That’s not to say that Geralt of Rivia is some kind of revolutionary send-up on the traditional fantasy hero. That’s what we expect nowadays, isn’t it? If something works better than usual, we’re quick to start postulating about how the author reinvented the wheel or at the very least approached it from some startling new direction. But Geralt works because author Andrzej Sapkowski wrote him as a good character. That’s it. It’s disarmingly simple, really.
Geralt doesn’t deviate far from most of the usual “wandering hero” tropes. In fact, speaking generally, he’s a bundle of old clichés: he’s a sardonic loner, a master swordsman who doesn’t like to get involved (but always ends up doing it anyway), ruggedly attractive and popular with women, and of course melancholy and brooding. He’s even got a cool nom-de-guerre, the White Wolf, which he shares at last count with not one, not two, but three other brooding fantasy swordsmen (brownie points for anyone who can name all three in the comments section).
But Sapkowski’s success comes in the finer details. In one story, the Witcher uses a bit of jargon purely because he wants to look smart in front of a sorceress he admires, and is quietly crestfallen when she instead laughs at him. In another, after being captured by elves, Geralt is enraged not by being beaten or humiliated, but instead when one of them breaks his minstrel friend’s lute for simple cruelty. It’s remarkable how much little asides like this elevate what could otherwise have been a bland Aragorn clone into something both relatable and endearing. Geralt really is a brooding swordsman with all of the usual associations, but he’s also kindly, sensitive, and occasionally ridiculous.
To make my point and be done with it, the Witcher stories are remarkable not because they take a fresh approach but because they find new life in a horse long thought beaten to death.
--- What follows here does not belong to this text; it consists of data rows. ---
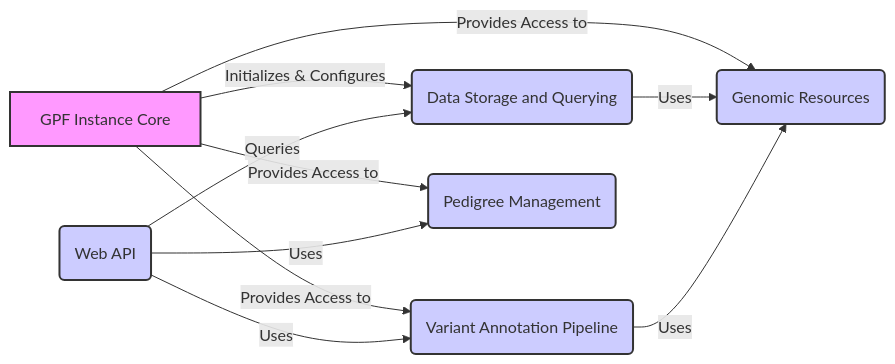
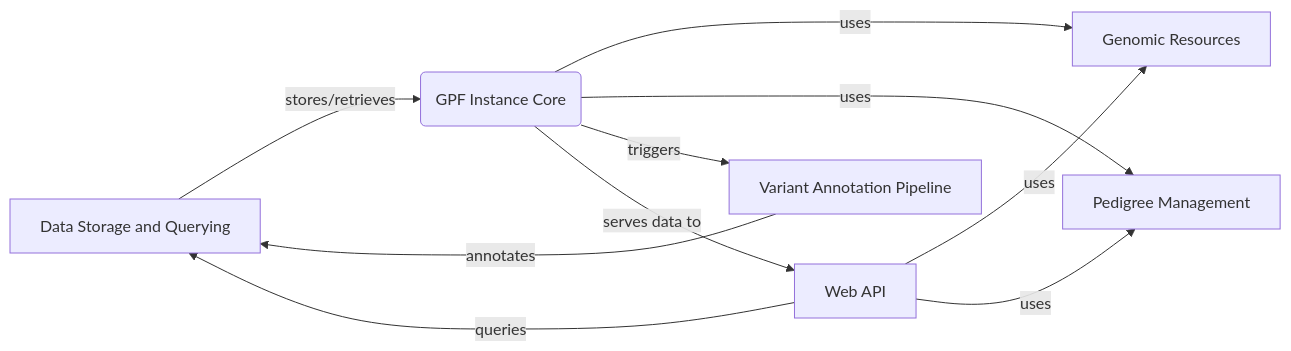
Before and after one commit to CodeBoarding/GeneratedOnBoardings: the diagram in gpf/on_boarding.md, drawn with Mermaid. The commit also changed other lines of this file and 6 other files, not shown here.

````diff
--- a/gpf/on_boarding.md
+++ b/gpf/on_boarding.md
@@ -7,21 +7,12 @@
 ```mermaid
 graph LR
-    A[GPF Instance Core] -- Initializes & Configures --> B(Data Storage and Querying)
-    A -- Provides Access to --> C(Genomic Resources)
-    A -- Provides Access to --> D(Variant Annotation Pipeline)
-    A -- Provides Access to --> E(Pedigree Management)
-    B -- Uses --> C
-    D -- Uses --> C
-    F(Web API) -- Queries --> B
-    F -- Uses --> E
-    F -- Uses --> D
-    style A fill:#f9f,stroke:#333,stroke-width:2px
-    style B fill:#ccf,stroke:#333,stroke-width:2px
-    style C fill:#ccf,stroke:#333,stroke-width:2px
-    style D fill:#ccf,stroke:#333,stroke-width:2px
-    style E fill:#ccf,stroke:#333,stroke-width:2px
-    style F fill:#ccf,stroke:#333,stroke-width:2px
-
-
-
+    A[Data Storage and Querying] -- stores/retrieves --> B(GPF Instance Core)
+    B -- uses --> C[Genomic Resources]
+    B -- uses --> D[Pedigree Management]
+    B -- triggers --> E[Variant Annotation Pipeline]
+    E -- annotates --> A
+    B -- serves data to --> F[Web API]
+    F -- queries --> A
+    F -- uses --> C
+    F -- uses --> D
 ```
````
Sapkowski writes a very traditional fantasy but doesn’t try to justify his choice by satire or clever reversal. He doesn’t reduce the elves/dwarves fantasy world to an object for intellectual games, but instead delves deep and finds a fresh and very human layer somehow still lurking underneath.
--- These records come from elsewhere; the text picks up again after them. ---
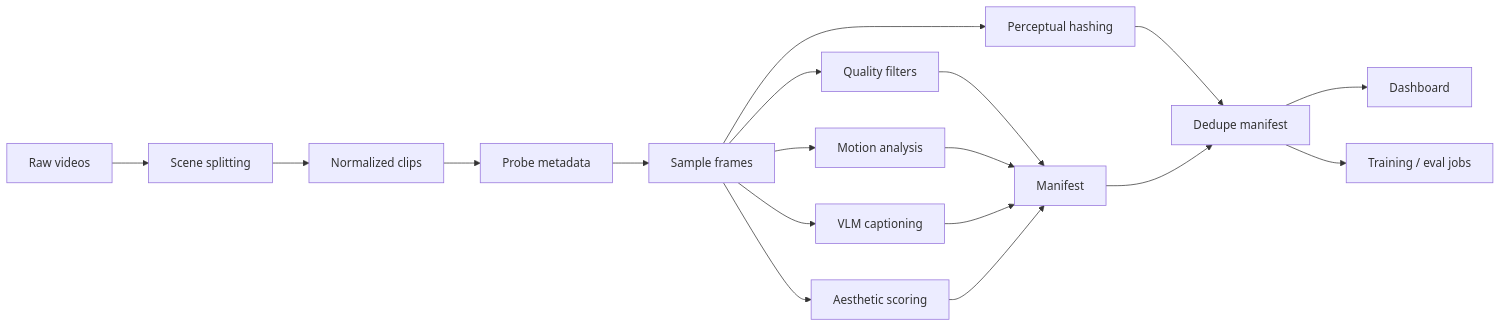
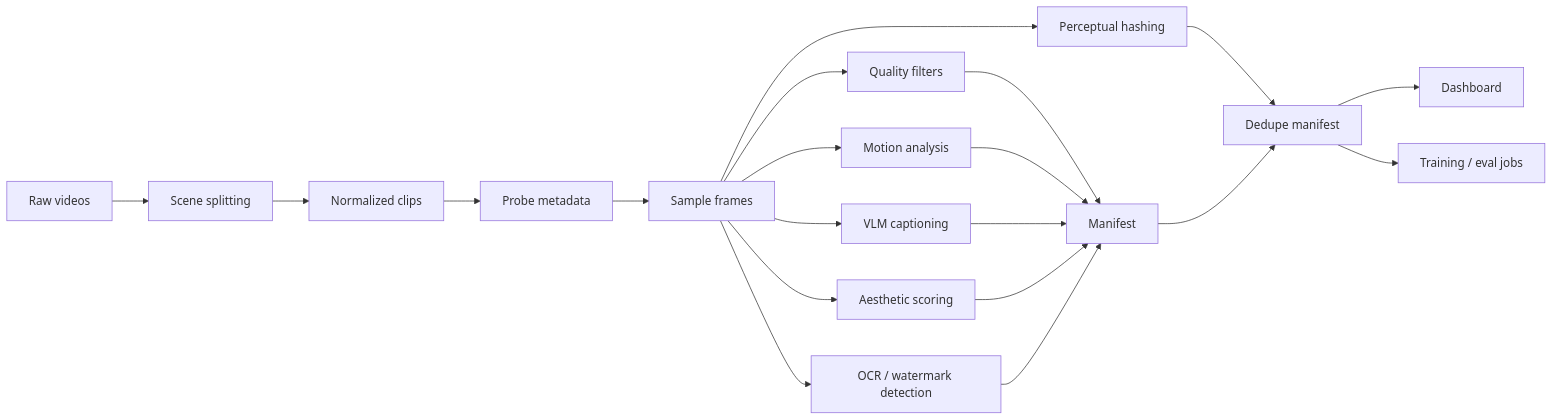
The diagram in README.md (karatarassul4-max/video-dataset-factory), drawn with Mermaid before and after one commit. The commit also changed other lines of this file, not shown here.

Commit message:
Document OCR and LAION quality backends

````diff
--- a/README.md
+++ b/README.md
@@ -69,20 +71,22 @@
 ```mermaid
 flowchart LR
     A[Raw videos] --> B[Scene splitting]
     B --> C[Normalized clips]
     C --> D[Probe metadata]
     D --> E[Sample frames]
     E --> F[Quality filters]
     E --> G[Motion analysis]
     E --> H[VLM captioning]
     E --> L[Aesthetic scoring]
     E --> M[Perceptual hashing]
+    E --> O[OCR / watermark detection]
     F --> I[Manifest]
     G --> I
     H --> I
     L --> I
     M --> N[Dedupe manifest]
+    O --> I
     I --> N
     N --> J[Dashboard]
     N --> K[Training / eval jobs]
 ```
````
The stories do have their negative points, however. Sapkowski loves a good dialogue scene, so much so that characters have a marked tendency to ramble and beat around the bush. Dialogue is also used to cover exposition, which occasionally gets into the dreaded “As you know, Bob” territory. Also, while the translation into English is generally good, something is clearly lost now and then. Characters will sometimes react as if to a double entendre or a joke, when (in translation) the preceding line was something completely banal; while on other occasions, the language is clearly meant to be casual and conversational but instead ends up sounding rather wordy and declamatory. These issues are to be expected in a translation, but they are worth mentioning to a potential buyer.
Overall, though, this is a good collection of stories that takes a classic fantasy archetype and doubles down on it in the best possible way. Fans of Tolkien-style fantasy should find much to enjoy, and gamers fresh from the WITCHER video games will discover new layers to the character. Recommended.